According to these next provisions, the Constitution permits the crea tion of new states, provided the land for these new states is generally taken from areas not already states. This has not been an issue of much contention in American history. But when Virginia seceded from the Union before the Civil War, the counties in the area now known as West Virginia voted against secession. They declared themselves a new state. Though that declaration may have raised some constitutional questions, the Supreme Court in Virginia v. West Virginia (1871)
settled the issue by interpreting Virginia’s actions during this period as giving consent to the separation, as well as acknowledging Congress’ approval of the new state.

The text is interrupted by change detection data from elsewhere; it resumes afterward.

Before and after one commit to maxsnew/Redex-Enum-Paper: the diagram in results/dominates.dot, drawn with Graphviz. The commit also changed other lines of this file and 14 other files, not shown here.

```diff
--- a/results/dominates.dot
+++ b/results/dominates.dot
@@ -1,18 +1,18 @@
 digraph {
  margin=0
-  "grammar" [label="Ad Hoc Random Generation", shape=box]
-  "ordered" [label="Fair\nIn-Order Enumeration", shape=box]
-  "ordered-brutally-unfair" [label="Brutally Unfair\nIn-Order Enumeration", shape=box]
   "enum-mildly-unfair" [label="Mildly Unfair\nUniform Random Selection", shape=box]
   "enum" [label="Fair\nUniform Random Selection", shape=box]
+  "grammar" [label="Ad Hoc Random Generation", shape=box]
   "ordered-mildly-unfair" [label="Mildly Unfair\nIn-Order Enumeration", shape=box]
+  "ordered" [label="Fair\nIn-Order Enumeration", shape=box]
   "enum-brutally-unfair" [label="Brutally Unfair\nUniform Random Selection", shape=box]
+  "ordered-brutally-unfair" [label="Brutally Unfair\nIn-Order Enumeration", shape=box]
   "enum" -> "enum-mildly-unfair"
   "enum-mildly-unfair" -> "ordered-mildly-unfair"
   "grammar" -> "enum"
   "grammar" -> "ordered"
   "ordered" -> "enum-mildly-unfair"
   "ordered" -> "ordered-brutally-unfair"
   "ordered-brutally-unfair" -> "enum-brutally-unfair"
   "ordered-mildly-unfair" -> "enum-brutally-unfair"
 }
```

The second provision of this clause gives Congress the authority to directly administer land held by the United States that isn’t part of any state. Today, these lands include Puerto Rico, American Samoa, and the U.S. Virgin Islands, among others. Depending on how Congress acts, these areas are subject to different degrees of self-rule. Puerto Rico is a Commonwealth of the United States, and though citizens in Puerto Rico do not vote in federal elections or pay federal income taxes, the territory is treated like part of the United States in many other respects. According to the Constitution, it is up to Congress to decide the laws and workings of these areas.